**Task requirements:**
Show every line of the data where the word "family" can be found.

**Data provided:**
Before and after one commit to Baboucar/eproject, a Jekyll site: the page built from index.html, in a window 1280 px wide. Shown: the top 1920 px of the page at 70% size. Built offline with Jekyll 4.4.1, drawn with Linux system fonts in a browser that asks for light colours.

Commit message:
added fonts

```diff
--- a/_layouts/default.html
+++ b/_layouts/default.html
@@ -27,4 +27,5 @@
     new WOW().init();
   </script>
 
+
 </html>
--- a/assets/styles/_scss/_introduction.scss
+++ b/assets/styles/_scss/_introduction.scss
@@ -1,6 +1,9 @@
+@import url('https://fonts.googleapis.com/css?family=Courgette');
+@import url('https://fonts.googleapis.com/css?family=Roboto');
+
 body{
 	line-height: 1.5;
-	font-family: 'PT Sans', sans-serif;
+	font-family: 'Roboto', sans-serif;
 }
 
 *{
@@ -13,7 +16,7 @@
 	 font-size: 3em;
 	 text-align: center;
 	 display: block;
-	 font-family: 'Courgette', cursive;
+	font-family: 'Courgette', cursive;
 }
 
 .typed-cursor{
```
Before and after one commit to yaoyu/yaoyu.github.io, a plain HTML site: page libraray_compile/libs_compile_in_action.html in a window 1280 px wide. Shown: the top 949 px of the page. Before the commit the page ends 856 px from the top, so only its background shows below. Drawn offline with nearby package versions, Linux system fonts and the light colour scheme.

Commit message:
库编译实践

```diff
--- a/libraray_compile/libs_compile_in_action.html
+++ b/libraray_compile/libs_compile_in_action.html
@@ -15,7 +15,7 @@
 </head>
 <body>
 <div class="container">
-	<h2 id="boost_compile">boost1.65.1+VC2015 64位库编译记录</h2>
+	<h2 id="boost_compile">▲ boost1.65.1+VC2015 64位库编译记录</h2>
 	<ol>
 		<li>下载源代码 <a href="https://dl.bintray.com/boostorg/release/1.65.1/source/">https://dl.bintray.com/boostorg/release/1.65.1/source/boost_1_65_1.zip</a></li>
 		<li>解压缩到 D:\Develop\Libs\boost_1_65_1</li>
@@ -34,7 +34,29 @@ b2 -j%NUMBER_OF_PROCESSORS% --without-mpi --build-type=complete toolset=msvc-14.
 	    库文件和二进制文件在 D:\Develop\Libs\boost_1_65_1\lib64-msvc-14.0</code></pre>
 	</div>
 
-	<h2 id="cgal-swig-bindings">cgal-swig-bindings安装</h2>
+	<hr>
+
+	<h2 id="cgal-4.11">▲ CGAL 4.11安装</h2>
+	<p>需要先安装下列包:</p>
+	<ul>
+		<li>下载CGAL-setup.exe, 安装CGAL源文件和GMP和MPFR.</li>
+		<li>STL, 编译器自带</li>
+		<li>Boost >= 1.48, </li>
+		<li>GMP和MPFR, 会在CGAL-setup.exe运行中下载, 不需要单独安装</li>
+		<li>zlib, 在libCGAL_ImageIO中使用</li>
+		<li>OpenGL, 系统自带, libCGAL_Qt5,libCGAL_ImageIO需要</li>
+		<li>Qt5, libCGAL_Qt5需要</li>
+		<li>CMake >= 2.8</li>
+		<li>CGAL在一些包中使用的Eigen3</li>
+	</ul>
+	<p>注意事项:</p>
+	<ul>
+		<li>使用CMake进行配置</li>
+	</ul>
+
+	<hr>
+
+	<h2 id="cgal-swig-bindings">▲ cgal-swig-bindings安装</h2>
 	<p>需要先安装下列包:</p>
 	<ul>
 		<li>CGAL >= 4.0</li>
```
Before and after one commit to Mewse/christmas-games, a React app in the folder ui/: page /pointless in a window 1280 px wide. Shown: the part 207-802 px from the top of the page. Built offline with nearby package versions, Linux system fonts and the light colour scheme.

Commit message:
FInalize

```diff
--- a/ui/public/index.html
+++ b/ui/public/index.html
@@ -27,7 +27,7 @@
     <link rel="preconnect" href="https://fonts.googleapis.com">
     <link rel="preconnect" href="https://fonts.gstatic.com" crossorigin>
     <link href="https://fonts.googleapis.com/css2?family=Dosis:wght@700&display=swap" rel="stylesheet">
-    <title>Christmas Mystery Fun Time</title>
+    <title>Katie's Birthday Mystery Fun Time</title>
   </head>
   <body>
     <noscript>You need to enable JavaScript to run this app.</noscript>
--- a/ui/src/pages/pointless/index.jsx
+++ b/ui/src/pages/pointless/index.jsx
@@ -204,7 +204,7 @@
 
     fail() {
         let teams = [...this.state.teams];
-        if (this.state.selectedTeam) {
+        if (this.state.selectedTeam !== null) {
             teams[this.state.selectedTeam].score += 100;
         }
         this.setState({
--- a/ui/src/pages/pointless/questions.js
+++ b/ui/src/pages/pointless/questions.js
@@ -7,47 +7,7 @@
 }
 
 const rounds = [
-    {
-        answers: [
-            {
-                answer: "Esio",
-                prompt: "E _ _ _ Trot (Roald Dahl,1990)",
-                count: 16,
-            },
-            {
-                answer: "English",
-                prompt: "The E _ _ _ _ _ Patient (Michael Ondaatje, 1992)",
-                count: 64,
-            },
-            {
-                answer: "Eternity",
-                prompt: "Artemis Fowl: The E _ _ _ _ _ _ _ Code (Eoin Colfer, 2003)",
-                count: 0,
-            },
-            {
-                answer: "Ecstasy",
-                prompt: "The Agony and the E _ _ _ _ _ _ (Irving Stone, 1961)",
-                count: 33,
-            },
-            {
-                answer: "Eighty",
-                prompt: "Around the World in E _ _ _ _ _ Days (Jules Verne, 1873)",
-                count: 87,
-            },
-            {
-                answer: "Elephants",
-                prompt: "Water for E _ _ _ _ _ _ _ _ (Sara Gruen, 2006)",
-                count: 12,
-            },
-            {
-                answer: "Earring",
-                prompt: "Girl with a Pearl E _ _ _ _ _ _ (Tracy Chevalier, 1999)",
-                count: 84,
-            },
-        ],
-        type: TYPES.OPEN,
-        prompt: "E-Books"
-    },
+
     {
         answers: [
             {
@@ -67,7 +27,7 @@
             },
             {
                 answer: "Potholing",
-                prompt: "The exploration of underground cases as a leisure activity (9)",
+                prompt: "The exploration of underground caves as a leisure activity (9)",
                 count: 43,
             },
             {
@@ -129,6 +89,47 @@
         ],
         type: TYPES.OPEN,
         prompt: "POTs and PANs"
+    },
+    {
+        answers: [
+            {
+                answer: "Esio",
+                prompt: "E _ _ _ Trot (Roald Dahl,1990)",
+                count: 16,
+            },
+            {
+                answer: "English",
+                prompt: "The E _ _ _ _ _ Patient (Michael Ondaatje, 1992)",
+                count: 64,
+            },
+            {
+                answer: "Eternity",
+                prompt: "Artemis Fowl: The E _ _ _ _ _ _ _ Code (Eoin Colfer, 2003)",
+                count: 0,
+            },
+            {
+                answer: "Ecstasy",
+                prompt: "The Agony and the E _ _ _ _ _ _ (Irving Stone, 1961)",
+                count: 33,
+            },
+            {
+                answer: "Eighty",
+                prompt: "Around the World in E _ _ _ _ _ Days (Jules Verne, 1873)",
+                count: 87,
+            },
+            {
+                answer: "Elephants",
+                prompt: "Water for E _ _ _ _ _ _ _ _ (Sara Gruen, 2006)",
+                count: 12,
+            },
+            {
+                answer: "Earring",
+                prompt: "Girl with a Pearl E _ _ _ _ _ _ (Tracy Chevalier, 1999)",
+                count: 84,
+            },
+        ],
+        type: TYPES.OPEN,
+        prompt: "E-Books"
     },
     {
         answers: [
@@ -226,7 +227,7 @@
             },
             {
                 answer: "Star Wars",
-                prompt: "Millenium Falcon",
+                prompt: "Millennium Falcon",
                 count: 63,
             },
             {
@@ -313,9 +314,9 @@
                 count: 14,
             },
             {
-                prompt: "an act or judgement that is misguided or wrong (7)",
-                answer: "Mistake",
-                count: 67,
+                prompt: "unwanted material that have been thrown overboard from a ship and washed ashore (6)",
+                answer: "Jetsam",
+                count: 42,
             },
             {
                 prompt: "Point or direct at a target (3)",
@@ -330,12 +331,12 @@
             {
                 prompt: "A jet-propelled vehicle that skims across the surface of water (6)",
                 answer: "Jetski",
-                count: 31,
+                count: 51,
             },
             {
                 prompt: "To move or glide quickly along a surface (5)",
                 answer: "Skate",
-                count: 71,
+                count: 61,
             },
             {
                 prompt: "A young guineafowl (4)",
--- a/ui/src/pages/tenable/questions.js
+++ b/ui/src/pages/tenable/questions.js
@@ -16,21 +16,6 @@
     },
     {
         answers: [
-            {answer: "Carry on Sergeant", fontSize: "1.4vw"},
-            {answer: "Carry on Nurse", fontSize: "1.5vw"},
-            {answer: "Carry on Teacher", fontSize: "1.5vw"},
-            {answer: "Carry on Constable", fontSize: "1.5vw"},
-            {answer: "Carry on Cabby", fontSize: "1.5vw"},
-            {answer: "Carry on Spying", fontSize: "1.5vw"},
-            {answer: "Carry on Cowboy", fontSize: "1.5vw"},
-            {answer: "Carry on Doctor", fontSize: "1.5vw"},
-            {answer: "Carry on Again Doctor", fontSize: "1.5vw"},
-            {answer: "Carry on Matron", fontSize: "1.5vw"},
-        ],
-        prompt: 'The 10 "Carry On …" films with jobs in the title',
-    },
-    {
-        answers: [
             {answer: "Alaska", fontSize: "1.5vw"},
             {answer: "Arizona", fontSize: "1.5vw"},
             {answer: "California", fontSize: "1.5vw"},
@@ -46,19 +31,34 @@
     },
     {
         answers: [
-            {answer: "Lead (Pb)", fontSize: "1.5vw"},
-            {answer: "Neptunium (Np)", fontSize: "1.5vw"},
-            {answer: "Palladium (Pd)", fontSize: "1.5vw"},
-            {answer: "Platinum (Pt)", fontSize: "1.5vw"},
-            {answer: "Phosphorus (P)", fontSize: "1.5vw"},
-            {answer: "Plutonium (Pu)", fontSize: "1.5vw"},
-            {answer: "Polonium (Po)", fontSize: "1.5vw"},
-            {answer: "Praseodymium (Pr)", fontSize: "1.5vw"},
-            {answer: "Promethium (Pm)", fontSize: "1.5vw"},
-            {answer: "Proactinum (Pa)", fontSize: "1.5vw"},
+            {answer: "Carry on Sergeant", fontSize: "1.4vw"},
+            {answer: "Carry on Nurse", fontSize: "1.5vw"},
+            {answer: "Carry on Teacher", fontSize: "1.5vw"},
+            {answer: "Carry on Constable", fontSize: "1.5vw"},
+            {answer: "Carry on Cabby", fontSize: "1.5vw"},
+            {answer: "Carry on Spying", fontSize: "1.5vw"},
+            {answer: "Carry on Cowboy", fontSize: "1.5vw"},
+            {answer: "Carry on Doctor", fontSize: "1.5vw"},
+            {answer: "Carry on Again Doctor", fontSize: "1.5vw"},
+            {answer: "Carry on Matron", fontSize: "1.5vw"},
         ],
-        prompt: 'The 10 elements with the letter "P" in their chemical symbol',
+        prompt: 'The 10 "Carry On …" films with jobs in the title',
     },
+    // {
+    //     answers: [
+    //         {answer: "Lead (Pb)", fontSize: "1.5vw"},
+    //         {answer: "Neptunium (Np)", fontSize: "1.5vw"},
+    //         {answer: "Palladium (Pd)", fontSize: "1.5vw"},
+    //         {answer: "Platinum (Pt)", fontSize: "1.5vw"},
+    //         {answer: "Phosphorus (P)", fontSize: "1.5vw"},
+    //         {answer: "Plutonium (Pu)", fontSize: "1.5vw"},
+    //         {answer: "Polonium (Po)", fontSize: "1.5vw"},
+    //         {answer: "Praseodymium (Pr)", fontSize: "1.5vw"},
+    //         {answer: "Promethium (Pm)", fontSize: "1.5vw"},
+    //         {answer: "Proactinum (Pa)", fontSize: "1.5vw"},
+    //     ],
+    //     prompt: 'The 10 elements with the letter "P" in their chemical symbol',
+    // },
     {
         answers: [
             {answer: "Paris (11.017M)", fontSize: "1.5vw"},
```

**Result of this exercise:**
+@import url('https://fonts.googleapis.com/css?family=Courgette');
+@import url('https://fonts.googleapis.com/css?family=Roboto');
-	font-family: 'PT Sans', sans-serif;
+	font-family: 'Roboto', sans-serif;
-	 font-family: 'Courgette', cursive;
+	font-family: 'Courgette', cursive;
     <link href="https://fonts.googleapis.com/css2?family=Dosis:wght@700&display=swap" rel="stylesheet">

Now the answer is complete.